Rufus-collored kingfisher
(Actenoides concretus)
Scientific classification
Kingdom: Animalia
Phylum: Chordata
Class: Aves
Order: Coraciiformes
Suborder: Alcedines
The Azure Kingfisher

Kingfishers are small birds of the order Coraciformes. There are about 90 species, mostly in the Old World and Australasia, Most species are tropical in distribution.

Their feathers are often bright colours, such as blue or orange. They have large heads, long, sharp bills, short legs, and stubby tails.

Most species have bright plumage with little differences between the sexes. Most are found only in forests. They eat a wide range of prey, including fish. They usually catch prey by swooping down from a perch. Many live near rivers and eat fish, but most species live away from water and eat small invertebrates. Like other members of their order they nest in holes, usually tunnels dug into the natural or artificial banks in the ground. A quarter of all kingfishers nest in disused termite nests.

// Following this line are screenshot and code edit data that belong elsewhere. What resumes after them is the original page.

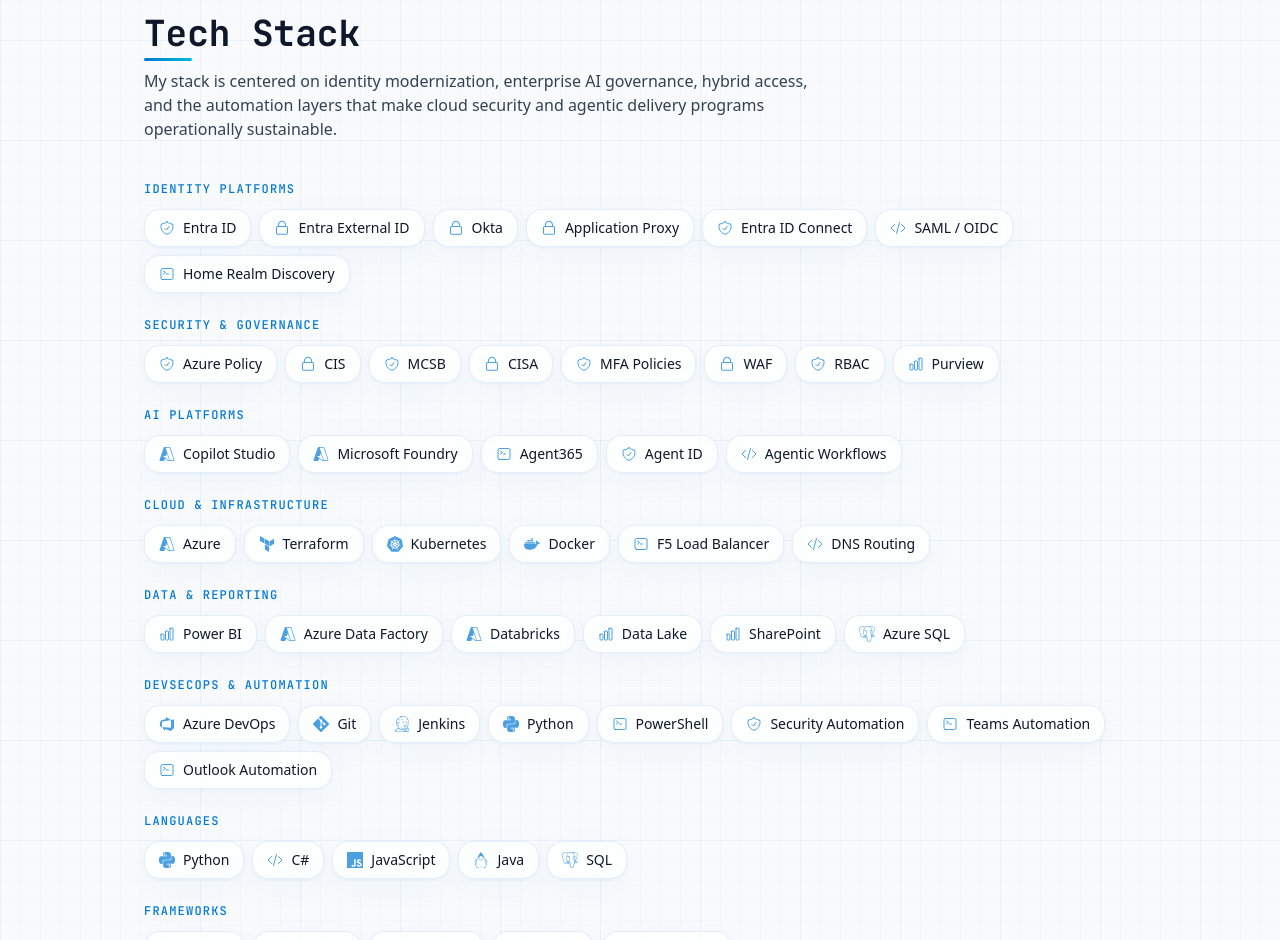
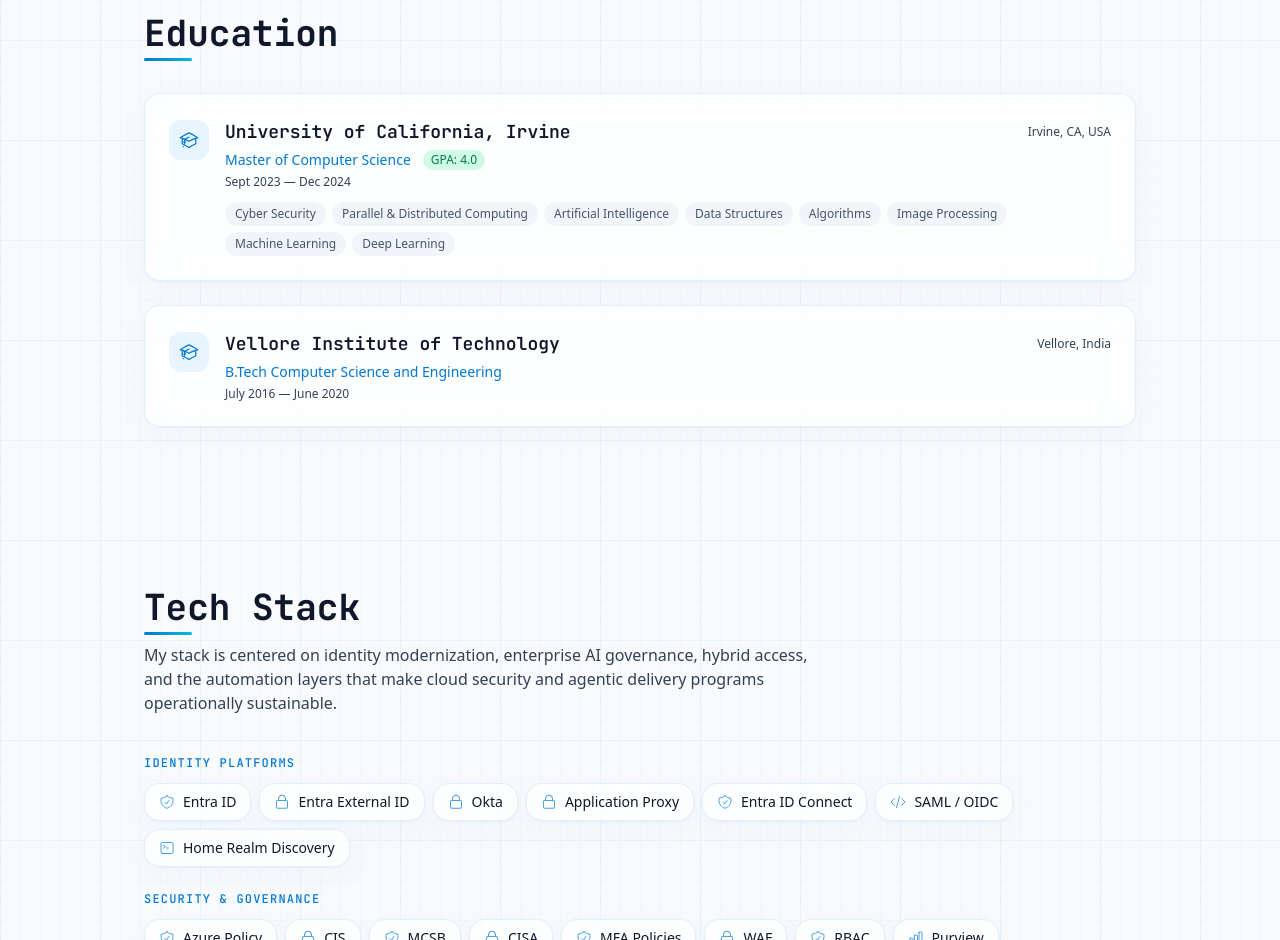
Before and after one commit to stark3998/portfolio, a Next.js app: page / in a window 1280 px wide. Shown: the part 1860-2800 px from the top of the page. Built offline with nearby package versions, Linux system fonts and the light colour scheme; no server answers.

Commit message:
Resume Update

```diff
--- a/src/app/page.tsx
+++ b/src/app/page.tsx
@@ -1,5 +1,6 @@
 import Hero from "@/components/Hero";
 import About from "@/components/About";
+import Education from "@/components/Education";
 import Experience from "@/components/Experience";
 import Projects from "@/components/Projects";
 import TechStack from "@/components/TechStack";
@@ -11,6 +12,7 @@
     <>
       <Hero />
       <About />
+      <Education />
       <TechStack />
       <Experience />
       <Projects />
--- /dev/null
+++ b/src/components/Education.tsx
@@ -0,0 +1,99 @@
+"use client";
+
+import { motion } from "framer-motion";
+import SectionWrapper from "./SectionWrapper";
+import { HiOutlineAcademicCap } from "react-icons/hi2";
+
+interface EducationItem {
+  institution: string;
+  degree: string;
+  period: string;
+  location: string;
+  gpa?: string;
+  courses?: string[];
+}
+
+const education: EducationItem[] = [
+  {
+    institution: "University of California, Irvine",
+    degree: "Master of Computer Science",
+    period: "Sept 2023 — Dec 2024",
+    location: "Irvine, CA, USA",
+    gpa: "4.0",
+    courses: [
+      "Cyber Security",
+      "Parallel & Distributed Computing",
+      "Artificial Intelligence",
+      "Data Structures",
+      "Algorithms",
+      "Image Processing",
+      "Machine Learning",
+      "Deep Learning",
+    ],
+  },
+  {
+    institution: "Vellore Institute of Technology",
+    degree: "B.Tech Computer Science and Engineering",
+    period: "July 2016 — June 2020",
+    location: "Vellore, India",
+  },
+];
+
+export default function Education() {
+  return (
+    <SectionWrapper id="education">
+      <h2 className="font-heading font-bold text-3xl md:text-4xl text-slate-dark section-heading">
+        Education
+      </h2>
+
+      <div className="mt-10 space-y-6">
+        {education.map((item, index) => (
+          <motion.div
+            key={index}
+            initial={{ opacity: 0, y: 16 }}
+            whileInView={{ opacity: 1, y: 0 }}
+            viewport={{ once: true }}
+            transition={{ duration: 0.4, delay: index * 0.1 }}
+            className="glass-card p-6"
+          >
+            <div className="flex items-start gap-4">
+              <div className="hidden sm:flex w-10 h-10 rounded-xl bg-azure-light text-azure items-center justify-center flex-shrink-0 mt-0.5">
+                <HiOutlineAcademicCap className="w-5 h-5" />
+              </div>
+              <div className="flex-1">
+                <div className="flex flex-wrap items-center justify-between gap-2 mb-1">
+                  <h3 className="font-heading font-semibold text-lg text-slate-dark">
+                    {item.institution}
+                  </h3>
+                  <span className="text-xs text-slate-mid">{item.location}</span>
+                </div>
+                <div className="flex flex-wrap items-center gap-3">
+                  <p className="text-sm text-azure font-medium">{item.degree}</p>
+                  {item.gpa && (
+                    <span className="px-2 py-0.5 text-xs font-medium rounded-full bg-emerald-100 text-emerald-700">
+                      GPA: {item.gpa}
+                    </span>
+                  )}
+                </div>
+                <p className="text-xs text-slate-mid mt-1">{item.period}</p>
+
+                {item.courses && (
+                  <div className="mt-3 flex flex-wrap gap-1.5">
+                    {item.courses.map((course) => (
+                      <span
+                        key={course}
+                        className="px-2.5 py-1 text-xs font-medium rounded-full bg-slate-100 text-slate-600"
+                      >
+                        {course}
+                      </span>
+                    ))}
+                  </div>
+                )}
+              </div>
+            </div>
+          </motion.div>
+        ))}
+      </div>
+    </SectionWrapper>
+  );
+}
--- a/src/components/Experience.tsx
+++ b/src/components/Experience.tsx
@@ -54,11 +54,11 @@
     description:
       "Designed Azure data engineering foundations for scalable ETL, analytics, governance, and secrets management.",
     highlights: [
+      "Converted 3,000 Parquet tables to Delta tables using Apache Spark and Databricks, leveraging Delta's ACID transactions and scalable metadata handling to enhance data management efficiency",
+      "Built a custom Docker image for Databricks clusters with preinstalled packages, reducing cluster run time by 14% by eliminating runtime installations",
       "Established Azure Data Lake foundations that gave the client a secure and scalable storage layer for analytics workloads",
       "Built Azure Data Factory pipelines that reduced manual data movement and improved the consistency of transformation workflows",
-      "Used Databricks to support large-scale processing and analytics for high-volume data use cases",
       "Implemented Unity Catalog and Azure Key Vault to strengthen governance, secrets management, and audit readiness",
-      "Partnered with analysts and data scientists to deliver reliable data products aligned to business reporting needs",
     ],
     status: "completed",
   },
--- a/src/components/Navbar.tsx
+++ b/src/components/Navbar.tsx
@@ -3,7 +3,7 @@
 import { useState, useEffect } from "react";
 import Link from "next/link";
 import { motion, AnimatePresence } from "framer-motion";
-import { HiOutlineShieldCheck } from "react-icons/hi2";
+import { HiOutlineShieldCheck, HiArrowDownTray } from "react-icons/hi2";
 import { HiBars3, HiXMark } from "react-icons/hi2";
 
 const navLinks = [
@@ -55,6 +55,15 @@
                 {link.label}
               </Link>
             ))}
+            <a
+              href="/resume.pdf"
+              target="_blank"
+              rel="noopener noreferrer"
+              className="ml-2 inline-flex items-center gap-1.5 px-4 py-2 text-sm font-medium rounded-lg bg-azure text-white hover:bg-azure-dark transition-colors"
+            >
+              <HiArrowDownTray className="w-4 h-4" />
+              Resume
+            </a>
           </div>
 
           {/* Mobile toggle */}
@@ -92,6 +101,15 @@
                   {link.label}
                 </Link>
               ))}
+              <a
+                href="/resume.pdf"
+                target="_blank"
+                rel="noopener noreferrer"
+                className="flex items-center gap-1.5 px-3 py-2 text-sm font-medium text-azure hover:bg-azure-light/50 rounded-lg transition-colors"
+              >
+                <HiArrowDownTray className="w-4 h-4" />
+                Resume
+              </a>
             </div>
           </motion.div>
         )}
--- a/src/components/Projects.tsx
+++ b/src/components/Projects.tsx
@@ -5,7 +5,7 @@
 import SectionWrapper from "./SectionWrapper";
 import { HiOutlineShieldCheck, HiArrowTopRightOnSquare } from "react-icons/hi2";
 import { GoLock } from "react-icons/go";
-import { SiTerraform, SiPython } from "react-icons/si";
+import { SiTerraform, SiPython, SiTensorflow } from "react-icons/si";
 import { VscAzure, VscAzureDevops } from "react-icons/vsc";
 import { useScrollTracking } from "@/hooks/useScrollTracking";
 import { trackProjectView, trackFilter } from "@/lib/analytics";
@@ -231,6 +231,30 @@
       "Executive Reporting",
     ],
   },
+  {
+    id: "emergency-response-assist",
+    title: "Emergency Response Assist (ERA)",
+    description:
+      "Developed an audio detection system using MFCC Feature Extraction and LSTM/CNN models, achieving 95.6% accuracy in identifying gunshot sounds for real-time emergency response.",
+    detailedDescription:
+      "Built an end-to-end audio classification pipeline for detecting gunshot sounds in real-time environments. The system used Mel-Frequency Cepstral Coefficient (MFCC) feature extraction combined with LSTM and CNN deep learning models to classify audio signals with 95.6% accuracy. Designed to enhance emergency response capabilities by enabling faster detection and alerting in critical situations.",
+    tags: ["Deep Learning", "LSTM", "CNN", "Python"],
+    icon: SiTensorflow,
+    color: "teal",
+    metrics: {
+      impact: "95.6% detection accuracy",
+      performance: "Real-time audio classification",
+      scale: "MFCC + LSTM/CNN pipeline",
+    },
+    fullTechStack: [
+      "Python",
+      "MFCC Feature Extraction",
+      "LSTM",
+      "CNN",
+      "NumPy",
+      "Audio Signal Processing",
+    ],
+  },
 ];
 
 type SortOption = "featured" | "recent" | "alphabetical";
--- a/src/components/TechStack.tsx
+++ b/src/components/TechStack.tsx
@@ -17,6 +17,12 @@
   SiSelenium,
   SiPandas,
   SiScikitlearn,
+  SiApachespark,
+  SiAmazonwebservices,
+  SiOpencv,
+  SiNumpy,
+  SiGnubash,
+  SiHtml5,
 } from "react-icons/si";
 import { VscAzure, VscAzureDevops } from "react-icons/vsc";
 import { HiOutlineShieldCheck, HiOutlineCodeBracket, HiOutlineCommandLine, HiOutlineChartBar } from "react-icons/hi2";
@@ -67,6 +73,7 @@
     name: "Cloud & Infrastructure",
     items: [
       { name: "Azure", icon: VscAzure },
+      { name: "AWS (S3, Lambda)", icon: SiAmazonwebservices },
       { name: "Terraform", icon: SiTerraform },
       { name: "Kubernetes", icon: SiKubernetes },
       { name: "Docker", icon: SiDocker },
@@ -80,7 +87,11 @@
       { name: "Power BI", icon: HiOutlineChartBar },
       { name: "Azure Data Factory", icon: VscAzure },
       { name: "Databricks", icon: VscAzure },
+      { name: "PySpark", icon: SiApachespark },
+      { name: "Azure Synapse", icon: VscAzure },
       { name: "Data Lake", icon: HiOutlineChartBar },
+      { name: "Cosmos DB", icon: VscAzure },
+      { name: "Redis Cache", icon: HiOutlineCommandLine },
       { name: "SharePoint", icon: HiOutlineChartBar },
       { name: "Azure SQL", icon: SiPostgresql },
     ],
@@ -106,16 +117,22 @@
       { name: "JavaScript", icon: SiJavascript },
       { name: "Java", icon: SiOpenjdk },
       { name: "SQL", icon: SiPostgresql },
+      { name: "Bash", icon: SiGnubash },
+      { name: "HTML", icon: SiHtml5 },
+      { name: "YAML", icon: HiOutlineCodeBracket },
     ],
   },
   {
-    name: "Frameworks",
+    name: "Frameworks & Libraries",
     items: [
       { name: "Django", icon: SiDjango },
       { name: "ASP.NET", icon: SiDotnet },
       { name: "Selenium", icon: SiSelenium },
       { name: "Pandas", icon: SiPandas },
+      { name: "NumPy", icon: SiNumpy },
+      { name: "OpenCV", icon: SiOpencv },
       { name: "Scikit-Learn", icon: SiScikitlearn },
+      { name: "NLTK", icon: SiPython },
     ],
   },
 ];
```
Also changed, not shown: 1 other file (tests, documents, lock files or other folders).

Classification[change | change source]

Based on sequence analysis,[1][2] the 90 or so species of kingfishers are now divided into three families:

  • River kingfishers (Alcedinidae)
  • Tree kingfishers (Halcyonidae )
  • Water kingfishers (Cerylidae)

Habitat[change | change source]

Kingfishers are found all over the world. They often make their nests near rivers where the water flows slowly. They make their nests in tall river banks. They dig a hole in the side of the river bank. Most kingfishers lay 3–6 eggs each time.

Many kingfishers eat fish. They sit on branches hanging over the river's edge and wait for a fish to appear. They then dive into the water to catch the fish. Some kingfishers eat lizards or other reptiles. Kookaburras do this.

History[change | change source]

Most species are in the Australasian region, but the family did not originate there. They evolved in the Northern Hemisphere and invaded the Australasian region a number of times.[3] Fossil kingfishers have been described from Lower Eocene rocks in Wyoming 50 million years ago (mya) and in Germany, around 30-40 million years ago. More recent fossil kingfishers have been described in the Miocene/Pliocene rocks of Australia (5-25 mya).[4]

Conservation[change | change source]

Kingfishers are easily harmed if there is a lot of snow and cold weather in winter. They can also die if humans cause a lot of water pollution or if the places where Kingfishers live are destroyed. Some kingfishers are endangered species

References[change | change source]

  1. Moyle, Robert G. 2006. Molecular phylogeny of kingfishers (Alcedinidae) with insights into early biogeographic history. Auk 123(2): 487–499.
  2. Fry C. Hilary; Fry, Kathie & Harris, Alan 1992. Kingfishers, bee-eaters and rollers. Christopher Helm. ISBN 0-7136-8028-8
  3. Moyle, Robert G (2006). "A molecular phylogeny of Kingfishers (Alcedinidae) with insights into early biogeographic history". Auk 123 (2): 487–499. doi:10.1642/0004-8038(2006)123[487:AMPOKA]2.0.CO;2 .
  4. Woodall, Peter (2001). "Family Alcedinidae (Kingfishers)". In del Hoyo, Josep; Elliott, Andrew; Sargatal, Jordi. Handbook of the Birds of the World. Volume 6, Mousebirds to Hornbills. Barcelona: Lynx Edicions. pp. 103–187. ISBN 978-84-87334-30-6 .